New Jersey has passed a bill to accelerate the effective date of amendments to the Millville Dallas Airmotive Plant Job Loss Notification Act ("NJ WARN") passed in January 2020, which were originally scheduled to take effect on July 19, 2020, but were indefinitely delayed due to the COVID-19 pandemic. As reported in our prior client alert, the effective date for the January 2020 amendments was postponed so that they would not go into effect until the 90th day following the termination of Governor Murphy's March 9, 2020, Executive Order 103, which declared a public health emergency and state of emergency in New Jersey. In addition, mass layoffs resulting from a natural disaster or national emergency (such as COVID-19) were exempted from coverage under NJ WARN. Under the new bill, which has been passed by both the NJ Senate and the NJ Assembly, the January 2020 amendments will go into effect 90 days after the bill is signed by Governor Murphy, even if the state of emergency remains in effect.

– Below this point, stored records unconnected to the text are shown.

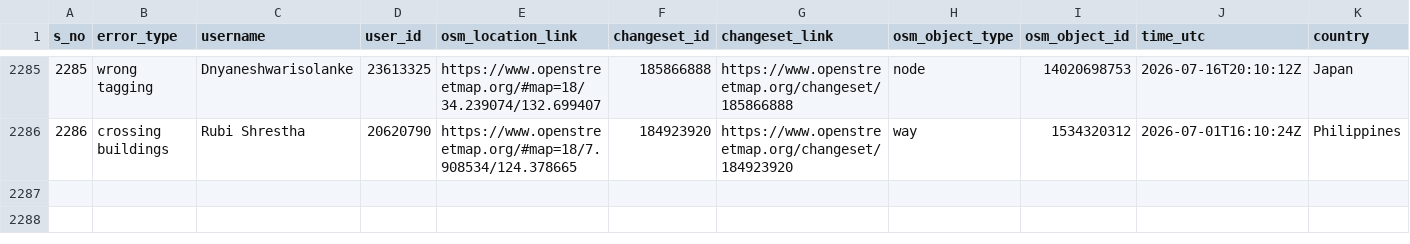
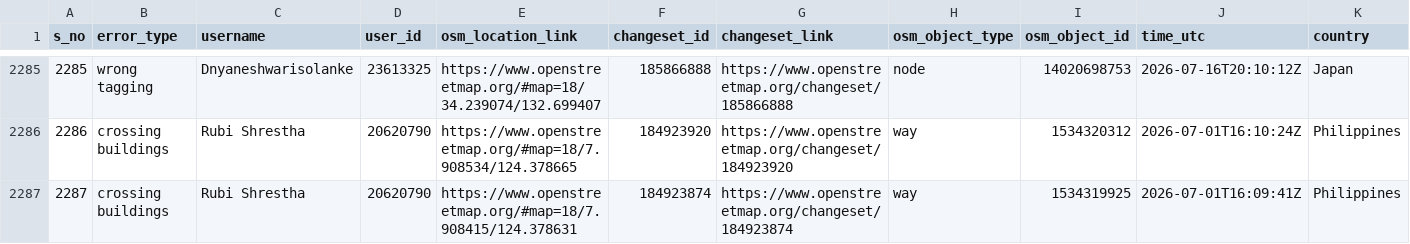
Before and after one commit to KingVik-Planet/OSM_QC_MapCupAPAC2026, a CSV file: data/quality_check_1.csv, drawn as a sheet; only a part is shown, gaps mark what is left out; rows hold the shown columns only; the diff names each change by its address in the sheet, - before the commit and + after, or states it on an @@ line.

```diff
--- a/data/quality_check_1.csv
+++ b/data/quality_check_1.csv
+row 2287: 2287 | crossing buildings | Rubi Shrestha | 20620790 | https://www.openstreetmap.org/#map=18/7.908415/124.378631 | 184923874 | https://www.openstreetmap.org/changeset/184923874 | way | 1534319925 | 2026-07-01T16:09:41Z | Philippines
```
Also changed, not shown: 3 other files.
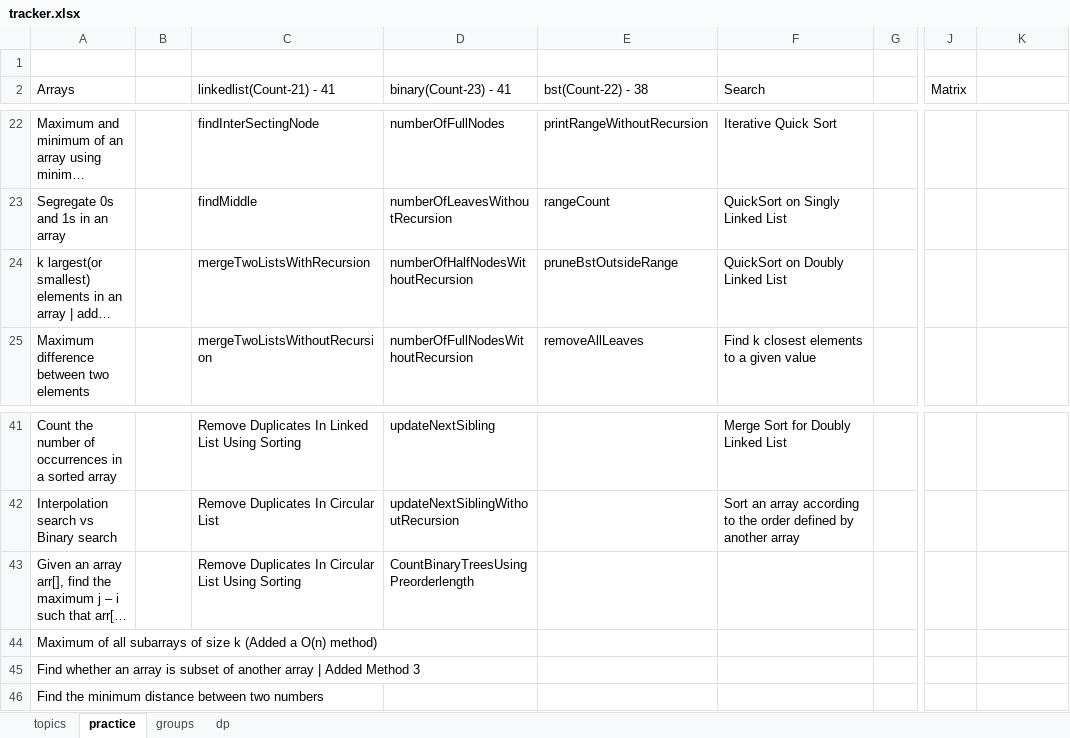
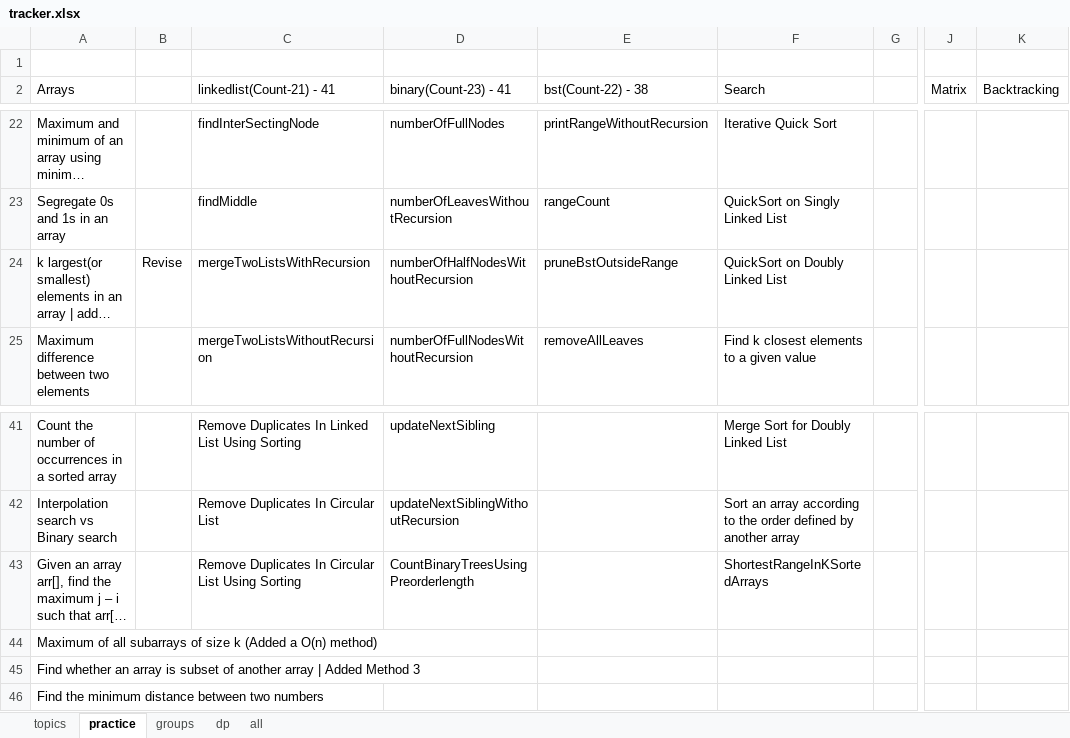
Before and after one commit to passionatecoderraj/dsa, an Excel workbook: interivew/practice/tracker.xlsx, sheet practice, drawn as a sheet; only a part is shown, gaps mark what is left out; long unchanged cells end in …; values as stored, in another font and other column widths than the file's, no cell formats; the diff covers the shown part only; the diff names each change by its address in the sheet, - before the commit and + after, or states it on an @@ line.

```diff
--- a/interivew/practice/tracker.xlsx (sheet practice)
+++ b/interivew/practice/tracker.xlsx (sheet practice)
+sheet tab: all
-K2: (empty)
+K2: Backtracking
-B24: (empty)
+B24: Revise
-F43 (Search): (empty)
+F43 (Search): ShortestRangeInKSortedArrays
```
Also changed, not shown: 18 edited cells elsewhere in this sheet, sheet dp, sheet groups, sheet topics, cell formats, 25 other files.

As reported in our original client alert on the amendments, the January 2020 amendments made several significant changes, including:
- The NJ WARN Act will cover all employers with 100 or more employees (including employees outside the state), regardless of how many are "full-time" or "part-time" (as long as the employer has operated in New Jersey for more than three years).
- Employers will have to provide notice of a workplace shut down or mass layoff at least 90 days in advance of the event (up from the previous 60 days).
- Most significantly, employers will also be required to provide all terminated employees severance pay equal to one week of pay for each full year of employment, making New Jersey the first state to require severance pay in addition to notice. If the employer fails to provide the full 90 days' notice, it will have to pay employees an additional four weeks of severance.
- The amended law lowers the threshold for an NJ WARN event so that the 90-day notice and severance pay will be required when (i) an employer terminates or transfers its operations in an "establishment" during any continuous 30-day period (or during a 90-day aggregation period) that results in the termination of 50 or more employees (either full- or part-time); or (ii) the employer conducts a "mass layoff" – defined as a reduction in force (not the result of a transfer or termination of operations) that results in the termination of 50 or more employees (either full- or part-time), at any group of locations within New Jersey, including employees who "report to" any location in New Jersey (removing the requirement that the terminated employees comprise at least 33% of workforce).
- The amendments also include a change to the definition of "establishment," which will now include either a single site of employment in New Jersey or a group of locations within New Jersey, which do not need to be contiguous (e.g., terminations are not counted separately at different sites of employment).
- Employees may not waive their right to severance without approval by the Commissioner or a court of competent jurisdiction.
Governor Murphy has not yet stated whether he will sign the new law before the end of 2022. DWT will continue to monitor the situation and report on any developments.